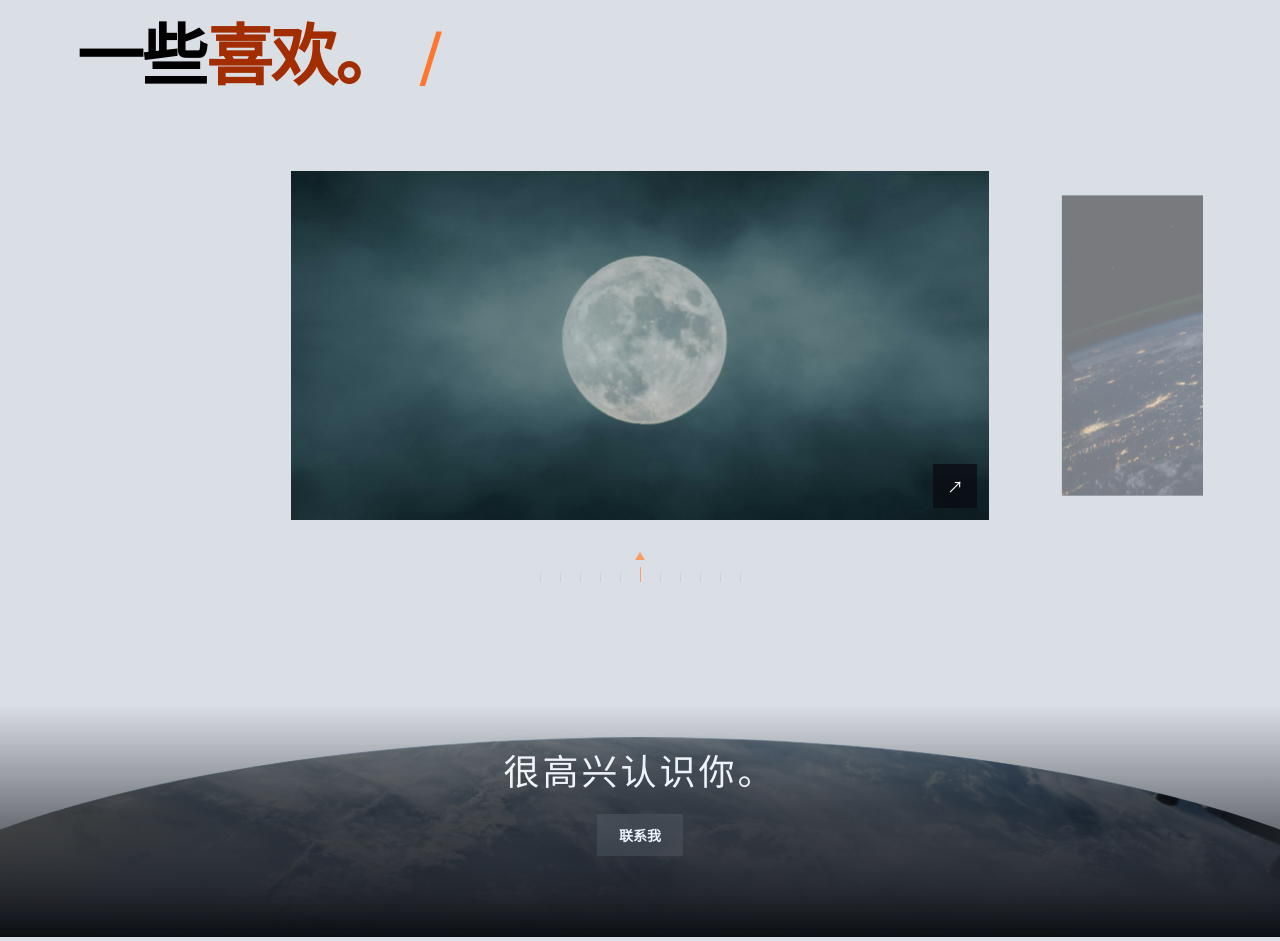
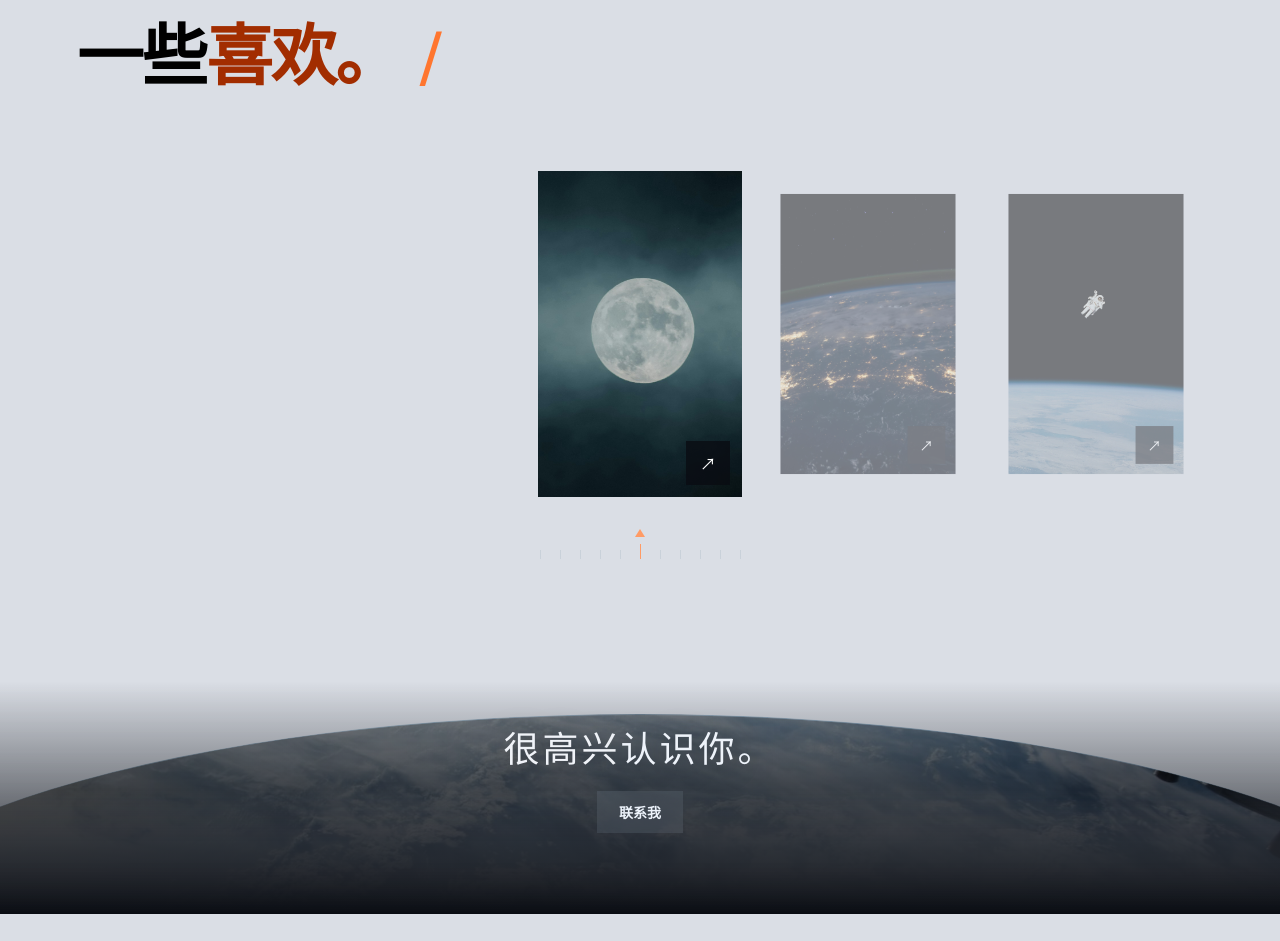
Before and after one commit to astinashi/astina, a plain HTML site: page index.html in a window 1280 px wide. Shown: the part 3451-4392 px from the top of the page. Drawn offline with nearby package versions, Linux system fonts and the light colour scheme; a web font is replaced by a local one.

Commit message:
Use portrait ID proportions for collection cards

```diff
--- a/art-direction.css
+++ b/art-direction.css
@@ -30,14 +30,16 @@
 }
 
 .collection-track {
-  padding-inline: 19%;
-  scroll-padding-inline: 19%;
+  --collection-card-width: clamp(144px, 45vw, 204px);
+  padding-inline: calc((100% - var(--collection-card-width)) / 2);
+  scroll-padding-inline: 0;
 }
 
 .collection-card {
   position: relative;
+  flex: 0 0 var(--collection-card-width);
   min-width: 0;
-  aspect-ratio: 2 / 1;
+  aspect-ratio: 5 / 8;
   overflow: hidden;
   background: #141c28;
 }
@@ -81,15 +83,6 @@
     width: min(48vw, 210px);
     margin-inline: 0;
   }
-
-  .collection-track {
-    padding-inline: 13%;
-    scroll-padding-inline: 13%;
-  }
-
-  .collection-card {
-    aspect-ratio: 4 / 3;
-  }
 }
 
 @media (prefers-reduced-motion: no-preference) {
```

####

Exercise requirements: All of the material shown above needs to be duplicated exactly. Omit every picture.

Reply:
Before and after one commit to astinashi/astina, a plain HTML site: page index.html in a window 1280 px wide. Shown: the part 3451-4392 px from the top of the page. Drawn offline with nearby package versions, Linux system fonts and the light colour scheme; a web font is replaced by a local one.

Commit message:
Use portrait ID proportions for collection cards

```diff
--- a/art-direction.css
+++ b/art-direction.css
@@ -30,14 +30,16 @@
 }
 
 .collection-track {
-  padding-inline: 19%;
-  scroll-padding-inline: 19%;
+  --collection-card-width: clamp(144px, 45vw, 204px);
+  padding-inline: calc((100% - var(--collection-card-width)) / 2);
+  scroll-padding-inline: 0;
 }
 
 .collection-card {
   position: relative;
+  flex: 0 0 var(--collection-card-width);
   min-width: 0;
-  aspect-ratio: 2 / 1;
+  aspect-ratio: 5 / 8;
   overflow: hidden;
   background: #141c28;
 }
@@ -81,15 +83,6 @@
     width: min(48vw, 210px);
     margin-inline: 0;
   }
-
-  .collection-track {
-    padding-inline: 13%;
-    scroll-padding-inline: 13%;
-  }
-
-  .collection-card {
-    aspect-ratio: 4 / 3;
-  }
 }
 
 @media (prefers-reduced-motion: no-preference) {
```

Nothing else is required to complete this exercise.